So you want to leave banking? – To use your time in finance to accumulate the capital that will function as a stepping stone to something else? – Maybe to fund that financial services startup you’ve been pondering? If you’re going for the latter, you’ll need money. Lots.
The Wall Street Journal reports that, ‘the average initial investment for finance-industry startups is at least $2m [£1.34m], before employee costs.’ That’s a lot of accumulated bonuses. As a result, many of the bankers escaping to Startupland are in their 50s. They are also being forced to cash-in the sorts of trophy houses and trinkets that bankers of a certain age have come to expect. Gerry Cardinale, former co-head of Goldman Sachs US private-equity investing business, sold his house in the Hamptons and started taking the New York subway. “It was like going back to being 26,” he reflected.
Separately, the happiest M&A banker at Goldman Sachs is possibly a woman based in London. Karen Cook, a London-based partner and the so-called ‘Queen of M&A‘ reportedly landed Goldman its key role as advisor to BG Group in its sale to Royal Dutch Shell. The sale is expected to net Goldman up to $90m in fees, some of which must be shared with boutique firm Robey Warshaw. Mark Sorrell, co-head of U.K. investment banking at Goldman is also working with Cook on the deal.
Cross-border European M&A is booming thanks to the, ‘euro’s decline against the dollar and renewed confidence in an economic recovery.’ (Bloomberg)
J.P. Morgan is using new predictive monitoring algorithms to assess when employees will contravene compliance rules. (Bloomberg)

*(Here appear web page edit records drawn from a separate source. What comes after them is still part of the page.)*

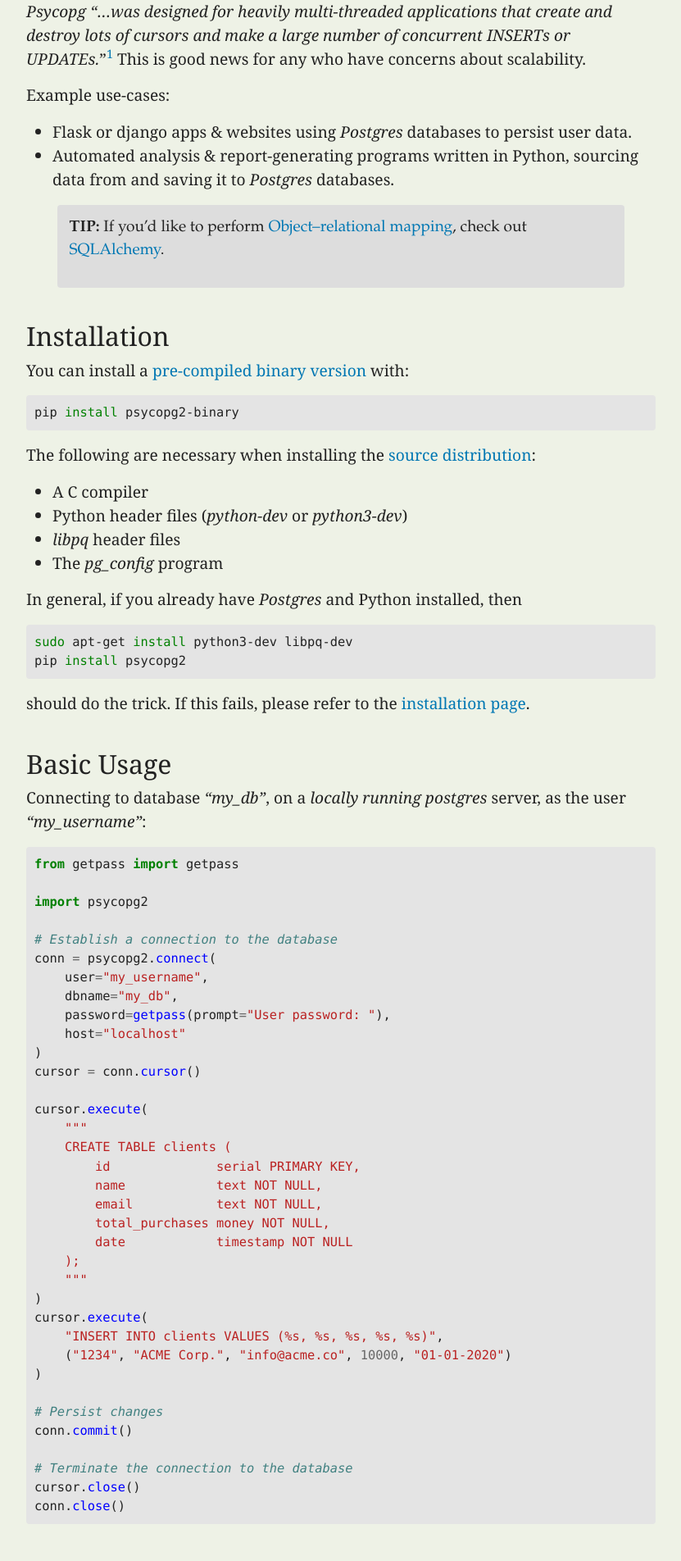
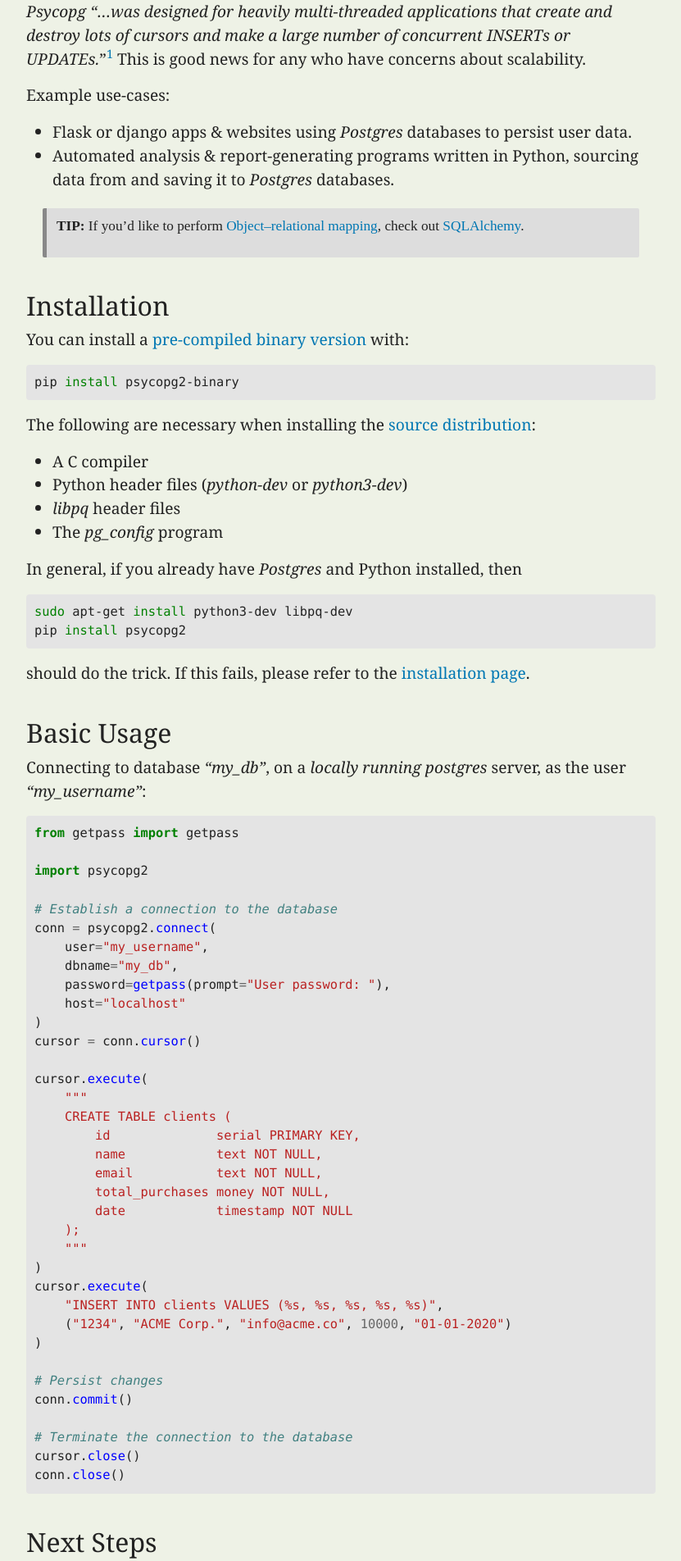
Before and after one commit to Tim-Abwao/tim-abwao.github.io, a Jekyll site: the page built from _posts/2019-10-02-How-To-Connect-To-PostgreSQL-Databases-From-Python.md, in a window 1280 px wide. Shown: the part 1156-3060 px from the top of the page at 82% size, without its empty margins (224-1055 px from the left). Built offline with Jekyll 4.4.1, drawn with Linux system fonts in a browser that asks for light colours.

Commit message:
Update blockquote style

```diff
--- a/assets/css/post.sass
+++ b/assets/css/post.sass
@@ -11,10 +11,11 @@
     margin: auto
 
 blockquote
-  border-radius: 4px
-  padding: 14px
-  margin: 2% 5%
-  font-family: Garamond, serif
+  border-left: 5px solid #888
+  border-radius: 2px
+  padding: 12px
+  margin: 20px
+  font: 0.9em normal Garamond, serif
 
 .caption
   font-size: 0.8em
```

The purpose of J.P. Morgan’s algorithm is not to minimize legal costs, but rather to optimize them. (Bloomberg)
Diego De Giorgi and Karim Assef are the new co-heads of global investment banking at BAML. De Giorgi is a Goldman Sachs veteran who joined in 2013, Assef has been with BAML for 20 years. BAML wants to grow investment banking in Latin America and to invest in infrastructure finance. (Financial Times)

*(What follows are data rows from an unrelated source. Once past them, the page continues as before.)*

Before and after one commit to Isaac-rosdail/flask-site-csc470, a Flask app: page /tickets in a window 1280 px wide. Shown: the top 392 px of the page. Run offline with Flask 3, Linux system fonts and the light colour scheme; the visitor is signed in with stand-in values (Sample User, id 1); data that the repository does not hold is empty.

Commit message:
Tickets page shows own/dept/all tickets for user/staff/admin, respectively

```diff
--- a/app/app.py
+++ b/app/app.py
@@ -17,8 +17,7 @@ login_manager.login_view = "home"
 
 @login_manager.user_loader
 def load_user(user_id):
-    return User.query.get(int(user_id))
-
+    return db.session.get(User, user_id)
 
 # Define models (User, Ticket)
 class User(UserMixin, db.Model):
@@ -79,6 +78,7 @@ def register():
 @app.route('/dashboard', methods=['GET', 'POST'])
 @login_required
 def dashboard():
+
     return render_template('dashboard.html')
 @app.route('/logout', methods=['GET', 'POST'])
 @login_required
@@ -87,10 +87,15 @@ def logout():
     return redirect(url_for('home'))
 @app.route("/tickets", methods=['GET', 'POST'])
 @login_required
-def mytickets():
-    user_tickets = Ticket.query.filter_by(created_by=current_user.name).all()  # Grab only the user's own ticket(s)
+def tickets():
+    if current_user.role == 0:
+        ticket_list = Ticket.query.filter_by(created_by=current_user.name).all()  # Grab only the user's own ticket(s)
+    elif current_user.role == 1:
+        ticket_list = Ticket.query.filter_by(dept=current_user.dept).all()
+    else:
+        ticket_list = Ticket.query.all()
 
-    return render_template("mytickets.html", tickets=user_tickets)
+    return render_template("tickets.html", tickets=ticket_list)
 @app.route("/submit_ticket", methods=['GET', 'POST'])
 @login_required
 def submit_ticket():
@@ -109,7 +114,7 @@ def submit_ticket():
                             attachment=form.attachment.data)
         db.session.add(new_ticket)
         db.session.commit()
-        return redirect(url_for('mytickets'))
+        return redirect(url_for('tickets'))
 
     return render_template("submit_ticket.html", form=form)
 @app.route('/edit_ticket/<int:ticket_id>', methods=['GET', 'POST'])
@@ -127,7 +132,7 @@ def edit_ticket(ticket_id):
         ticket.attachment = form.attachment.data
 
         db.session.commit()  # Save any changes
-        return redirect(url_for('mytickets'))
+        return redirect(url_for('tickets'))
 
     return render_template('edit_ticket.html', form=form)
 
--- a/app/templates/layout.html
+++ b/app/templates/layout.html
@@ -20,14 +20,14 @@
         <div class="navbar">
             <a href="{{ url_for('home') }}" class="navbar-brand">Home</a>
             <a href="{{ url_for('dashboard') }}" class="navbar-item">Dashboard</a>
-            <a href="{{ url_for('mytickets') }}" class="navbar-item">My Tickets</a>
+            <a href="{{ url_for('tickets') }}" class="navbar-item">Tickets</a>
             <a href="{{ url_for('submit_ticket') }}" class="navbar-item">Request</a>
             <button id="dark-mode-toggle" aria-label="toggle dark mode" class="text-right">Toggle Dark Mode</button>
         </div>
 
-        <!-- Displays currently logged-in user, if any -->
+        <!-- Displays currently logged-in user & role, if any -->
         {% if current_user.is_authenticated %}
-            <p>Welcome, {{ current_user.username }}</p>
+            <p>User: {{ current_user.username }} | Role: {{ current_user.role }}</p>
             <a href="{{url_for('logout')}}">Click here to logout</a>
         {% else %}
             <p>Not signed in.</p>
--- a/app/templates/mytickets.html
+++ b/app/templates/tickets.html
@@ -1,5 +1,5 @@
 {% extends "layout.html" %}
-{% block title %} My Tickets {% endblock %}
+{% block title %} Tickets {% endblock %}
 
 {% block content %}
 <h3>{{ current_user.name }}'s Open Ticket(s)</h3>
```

Nomura thinks that J.P. Morgan and Goldman Sachs will do well in the first quarter: ‘Banks with more currency exposure, such as J.P. Morgan and Goldman, should be among the largest beneficiaries [of strong FX trading]. Firms geared toward spread products, like Bank of America and Morgan Stanley, should deliver less impressive results.’ (WSJ)

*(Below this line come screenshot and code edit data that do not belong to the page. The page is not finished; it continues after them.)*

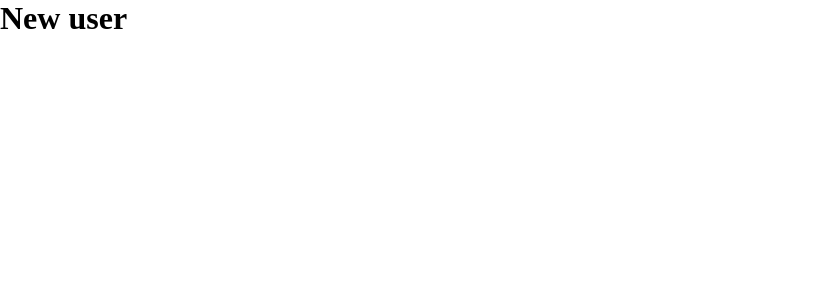
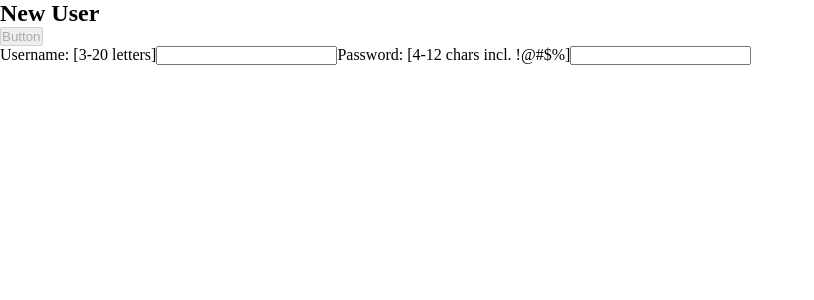
Before and after one commit to Neil-McCarthy/Trinkets-for-Trade, a React (Create React App) app in the folder frontend/: page /users/newUser in a window 1280 px wide. Shown: the top 300 px of the page, without its empty margins (0-814 px from the left). Built offline with nearby package versions, Linux system fonts and the light colour scheme.

Commit message:
add new user to db via front end - working

```diff
--- a/frontend/src/features/users/NewUserForm.js
+++ b/frontend/src/features/users/NewUserForm.js
@@ -1,9 +1,93 @@
+import { useState, useEffect } from "react"
+import { useAddNewUserMutation } from "./usersApiSlice"
+import { useNavigate } from "react-router-dom"
+
+const USER_REGEX = /^[A-z]{3,20}$/
+const PWD_REGEX = /^[A-z0-9!@#$%]{4,12}$/
+
 const NewUserForm = () => {
-    return (
-        <h1>
-            New user
-        </h1>
+
+    const [addNewUser, {
+        isLoading,
+        isSuccess,
+        isError,
+        error
+    }] = useAddNewUserMutation()
+
+    const navigate = useNavigate()
+
+    const [username, setUsername] = useState('')
+    const [validUsername, setValidUsername] = useState(false)
+    const [password, setPassword] = useState('')
+    const [validPassword, setValidPassword] = useState(false)
+
+    useEffect(() => {
+        setValidUsername(USER_REGEX.test(username))
+    }, [username])
+
+    useEffect(() => {
+        setValidPassword(PWD_REGEX.test(password))
+    }, [password])
+
+    useEffect(() => {
+        if (isSuccess) {
+            setUsername('')
+            setPassword('')
+            navigate('/users')
+        }
+    }, [isSuccess, navigate])
+
+    const onUsernameChanged = e => setUsername(e.target.value)
+    const onPasswordChanged = e => setPassword(e.target.value)
+
+    const canSave = [validUsername, validPassword].every(Boolean) && !isLoading
+
+    const onSaveUserClicked = async (e) => {
+        e.preventDefault()
+        if (canSave) {
+            await addNewUser({ username, password })
+        }
+    }
+
+    const errClass = isError ? "errmsg" : "offscreen"
+
+    const content = (
+        <>
+            <p className={errClass}>{error?.data?.message}</p>
+
+            <form onSubmit={onSaveUserClicked}>
+                <div>
+                    <h2>New User</h2>
+                    <div>
+                        <button title="Save" disabled={!canSave}>
+                            Button
+                        </button>
+                    </div>
+                </div>
+                <label htmlFor="username">
+                    Username: <span>[3-20 letters]</span></label>
+                <input
+                    id="username"
+                    name="username"
+                    type="text"
+                    autoComplete="off"
+                    value={username}
+                    onChange={onUsernameChanged}
+                />
+
+                <label htmlFor="password">
+                    Password: <span>[4-12 chars incl. !@#$%]</span></label>
+                <input
+                    id="password"
+                    name="password"
+                    type="password"
+                    value={password}
+                    onChange={onPasswordChanged}
+                />
+            </form>
+        </>
     )
+
+    return content
 }
-
-export default NewUserForm;
+export default NewUserForm
```
Also changed, not shown: 2 other files (tests, documents, lock files or other folders).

Barclays is ‘reshoring’ jobs and hiring 200 people for a Sunderland anti-fraud centre. (Financial Times)
Indications that you need a new job. (HBR)
Equity analyst career risk. (Twitter)